* [Task objective]:
Where in the records does the word "Also" appear? Copy each line that holds it.

▬▬▬▬▬▬

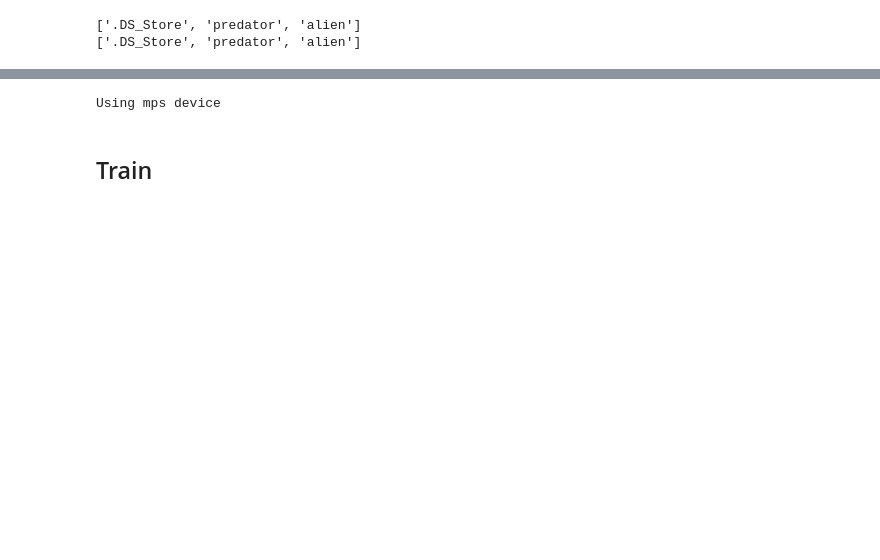
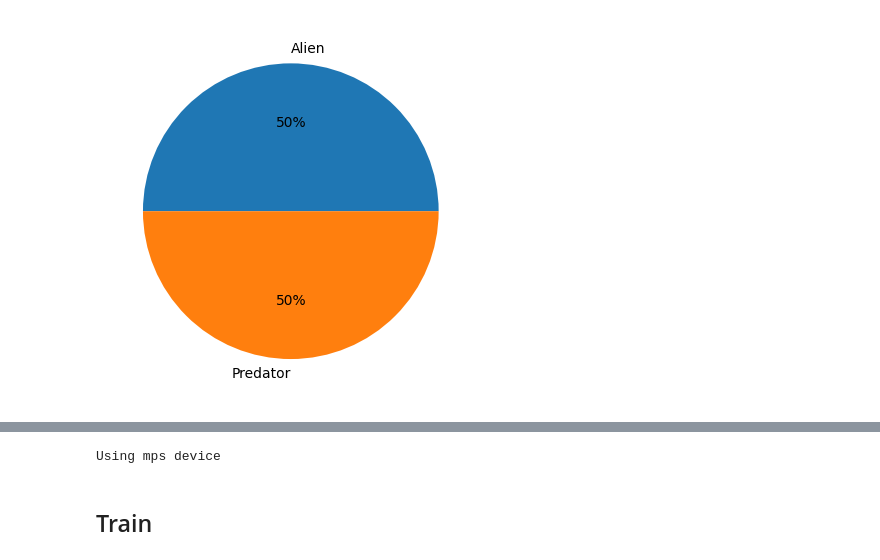
Before and after one commit to Przemek9110/alien-vs-predator, a Jupyter notebook: alien-vs-predator.ipynb, the cells around one changed output, grey strips where cells are left out. Cells and saved outputs as stored; diff of their text form; code cells hidden in the pictures; blank space fills up the shorter version.

```diff
--- a/alien-vs-predator.ipynb
+++ b/alien-vs-predator.ipynb
@@ -18,12 +18,14 @@ from PIL import Image
 import os
 # %%
 path ='data/' #set here data directory
-# %%
-def count_files_in_directory(path, labels):
-    return len([f for f in os.listdir(directory_path) if os.path.isfile(os.path.join(directory_path, f))])
-# %%
-labels=['train', 'validation']
-count_files_in_directory(path, labels)
-# %% [output]
-['.DS_Store', 'predator', 'alien']
-['.DS_Store', 'predator', 'alien']
+# %%
+def count_files_in_directory(directory_path):
+    return len([f for f in os.listdir(directory_path) if os.path.isfile(os.path.join(directory_path, f))])
+# %%
+data=[count_files_in_directory(os.path.join(path, 'train/alien')), count_files_in_directory(os.path.join(path, 'train/predator'))]
+keys=["Alien", "Predator"]
+plt.pie(data, labels=keys, autopct='%.0f%%')
+
+plt.show()
+# %% [output]
+[figure, added]
```
Also changed, not shown: parts of 34 cells of this notebook.
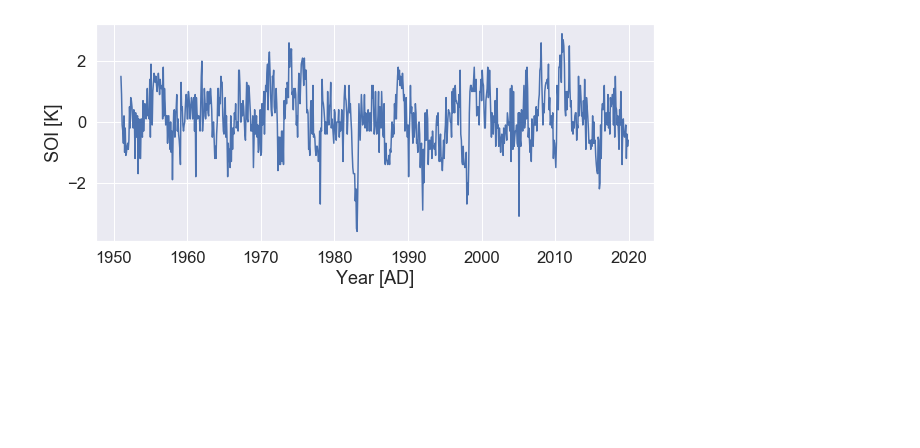
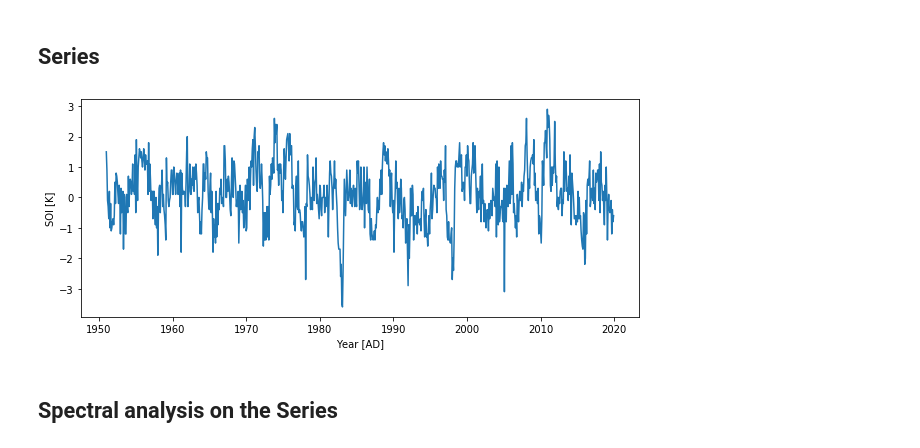
Before and after one commit to LinkedEarth/Pyleoclim_util, a Jupyter notebook: example_notebooks/api_examples.ipynb, the cells around one changed output. Cells and saved outputs as stored; diff of their text form; code cells hidden in the pictures; blank space fills up the shorter version.

```diff
--- a/example_notebooks/api_examples.ipynb
+++ b/example_notebooks/api_examples.ipynb
@@ -12,3 +9,5 @@ The autoreload extension is already loaded. To reload it, use:
+# %% [markdown]
+## Series
 # %%
 soi_data = examples.load_dataset('soi', skiprows=1)
 soi_data['Date'] = pd.to_datetime(soi_data['Date'], format='%Y%m')
@@ -18,9 +17,11 @@ Xo = soi_data['Value'].values
 # %%
 ts = pyleo.Series(time=to, value=Xo, time_name='Year', time_unit='AD', value_name='SOI', value_unit='K')
 # print(ts)
-fig, ax = ts.plot(sns_args={'style': 'darkgrid', 'font_scale': 1.5})
+fig, ax = ts.plot()
 # %% [output]
-[figure, old version]
+[figure, new version]
+# %% [markdown]
+## Spectral analysis on the Series
 # %%
 %%time
 psd = ts.spectral(args={'nMC': 0})
```
Also changed, not shown: parts of 11 cells of this notebook, 3 other files.
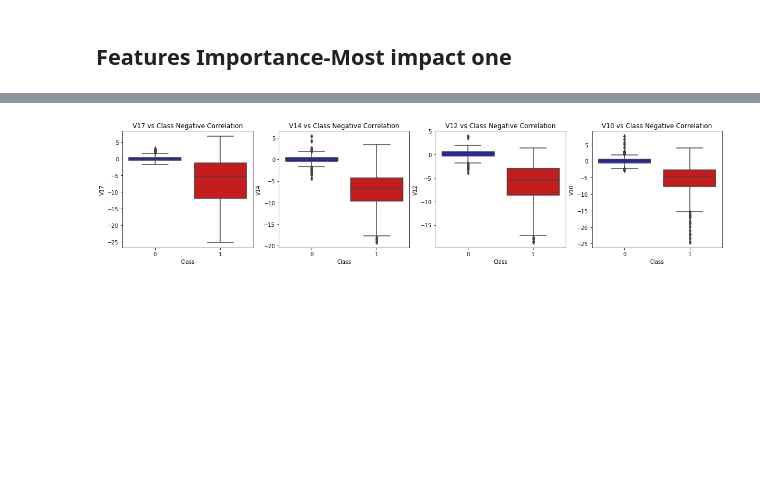
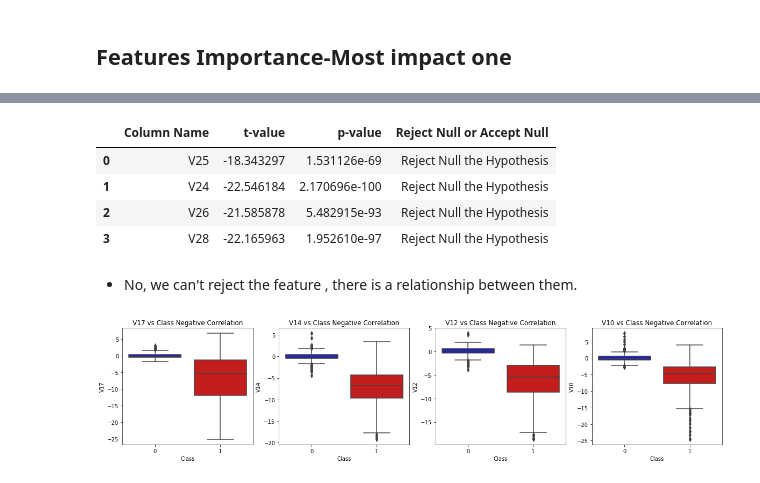
Before and after one commit to Sitevity/credit-frauds, a Jupyter notebook: notebooks/voting.ipynb, the cells around one changed output, grey strips where cells are left out. Saved outputs shown, nothing was run; the diff lists cells and outputs as text; code cells hidden in the pictures; blank space fills up the shorter version.

```diff
--- a/notebooks/voting.ipynb
+++ b/notebooks/voting.ipynb
@@ -274,3 +308,40 @@ plt.show()
+# %%
+from scipy.stats import ttest_ind
+
+# Perform t-test for each column
+t_values = []
+p_values = []
+results = []
+
+for col in ['V25', 'V24', 'V26', 'V28']:
+    t_stat, p_val = ttest_ind(new_df[col], new_df['Class'])
+    t_values.append(t_stat)
+    p_values.append(p_val)
+
+    # Determine if we reject or accept the null hypothesis
+    if p_val < 0.05:
+        results.append('Reject Null the Hypothesis')
+    else:
+        results.append('Accept Null the Hypothesis')
+
+result_table = pd.DataFrame({
+    'Column Name': ['V25', 'V24', 'V26', 'V28'],
+    't-value': t_values,
+    'p-value': p_values,
+    'Reject Null or Accept Null': results
+})
+
+result_table.to_csv('q4.csv', index = False)
+# %%
+result_table
+# %% [output]
+|  | Column Name | t-value | p-value | Reject Null or Accept Null |
+| 0 | V25 | -18.343297 | 1.531126e-69 | Reject Null the Hypothesis |
+| 1 | V24 | -22.546184 | 2.170696e-100 | Reject Null the Hypothesis |
+| 2 | V26 | -21.585878 | 5.482915e-93 | Reject Null the Hypothesis |
+| 3 | V28 | -22.165963 | 1.952610e-97 | Reject Null the Hypothesis |
+# %% [markdown]
+- No, we can't reject the feature , there is  a relationship between them.
 # %%
 f, axes = plt.subplots(ncols=4, figsize=(20,4))
 
```
Also changed, not shown: parts of 28 cells of this notebook.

▬▬▬▬▬▬

* [Output for this task]:
Also changed, not shown: parts of 34 cells of this notebook.
Also changed, not shown: parts of 11 cells of this notebook, 3 other files.
Also changed, not shown: parts of 28 cells of this notebook.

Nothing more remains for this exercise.